Prolific showjumping chef d’equipe Ronnie Massarella and ground-breaking dressage judge Stephen Clarke are just two of the big names put forward for the British Horse Society’s prestigious Queen’s Award.
The award recognises ‘outstanding services to equestrianism’ and pays tribute to individuals whose contributions to their sport outweigh the personal benefits they have derived.
Other nominations include Sydney Smith, founder of the Unicorn Equestrian Trust, whose contributions to training young carriage drivers have been recognised by the British Horse Driving Trials Association (BHDTA).
Maggie Bradley has been put forward by the Riding for the Disabled Association (RDA) having gone from volunteering to pioneering work as chairman of the coaching committee and advisor to the British Equestrian Federation (BEF).
British Eventing nominated fundraising specialist Rosemary Barlow who, in setting up the Horse Trials Support Group (HTSG), has spent years raising vital funds to finance British presence at major championships and team training.
John Hudson helped create Endurance GB and has continued to organise rides and remain integral to the smooth-running of the organisation over many years.
A stalwart of both the Pony Club and RDA, Ernest McMillen is recognised by the former for introducing centre-based membership for children who don’t own their own ponies.
The BHS’s own nominee is Jane Goldsmith who has been put forward for her contribution to para-dressage, both in terms of coaching some of the UK’s most prolific para medal winners and becoming a top level judge.
BHS Ireland have selected Dr Ernest Logan for the award.

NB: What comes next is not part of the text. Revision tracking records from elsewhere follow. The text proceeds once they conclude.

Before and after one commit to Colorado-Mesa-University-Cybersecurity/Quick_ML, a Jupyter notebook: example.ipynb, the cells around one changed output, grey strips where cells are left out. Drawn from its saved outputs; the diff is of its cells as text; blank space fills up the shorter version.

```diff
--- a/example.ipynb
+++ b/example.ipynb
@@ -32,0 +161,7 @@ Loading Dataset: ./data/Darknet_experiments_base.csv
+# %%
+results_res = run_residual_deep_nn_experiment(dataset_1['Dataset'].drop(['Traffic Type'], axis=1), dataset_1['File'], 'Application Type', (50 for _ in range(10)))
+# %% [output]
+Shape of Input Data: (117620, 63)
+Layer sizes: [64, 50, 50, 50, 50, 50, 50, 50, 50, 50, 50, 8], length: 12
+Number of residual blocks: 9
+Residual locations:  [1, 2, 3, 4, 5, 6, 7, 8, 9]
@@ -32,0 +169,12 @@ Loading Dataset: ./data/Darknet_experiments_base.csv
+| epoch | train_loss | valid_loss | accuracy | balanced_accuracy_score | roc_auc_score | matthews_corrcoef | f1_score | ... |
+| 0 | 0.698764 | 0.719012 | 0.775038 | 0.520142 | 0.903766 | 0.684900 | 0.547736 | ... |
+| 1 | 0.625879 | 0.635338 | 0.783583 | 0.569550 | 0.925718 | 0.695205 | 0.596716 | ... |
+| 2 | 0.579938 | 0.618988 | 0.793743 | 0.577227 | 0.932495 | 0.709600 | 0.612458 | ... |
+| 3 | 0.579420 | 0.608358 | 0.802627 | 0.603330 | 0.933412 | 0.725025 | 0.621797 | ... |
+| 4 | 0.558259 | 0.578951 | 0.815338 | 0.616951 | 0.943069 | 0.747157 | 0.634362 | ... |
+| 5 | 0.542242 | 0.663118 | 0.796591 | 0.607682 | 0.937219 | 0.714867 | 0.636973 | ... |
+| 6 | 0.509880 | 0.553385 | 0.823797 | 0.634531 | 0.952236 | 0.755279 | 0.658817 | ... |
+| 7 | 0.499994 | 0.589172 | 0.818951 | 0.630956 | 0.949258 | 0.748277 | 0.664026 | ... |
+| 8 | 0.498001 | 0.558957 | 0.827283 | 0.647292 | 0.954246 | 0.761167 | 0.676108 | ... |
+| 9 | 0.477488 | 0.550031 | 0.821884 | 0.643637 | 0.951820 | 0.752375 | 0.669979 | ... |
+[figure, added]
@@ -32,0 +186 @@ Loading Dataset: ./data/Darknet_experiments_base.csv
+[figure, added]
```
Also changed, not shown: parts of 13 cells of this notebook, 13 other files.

He has been heavily involved in showjumping judging and raising sponsorship for Ireland’s top shows and in his capacity as a vet, invented specialist plastic shoes for horses with laminitis.
Having received the nominations and citations, the trustees of the British Horse Society will now make their recommendations for the winner and seek approval for their choice from Her Majesty the Queen.
The eventual winner will be announced in May.
“The calibre of nominees was extremely high and the services of each were distinct in their own way,” said Patrick Print, Chairman of the BHS.
“But the unifying theme is that each has made a contribution to equestrianism, the value of which exceeds what they may have taken from the sport,”
Previous winners of the Award, which originated in 2005, include Jennie Loriston-Clarke, the Duke of Edinburgh, Yogi Breisner and Jane Holderness-Roddam.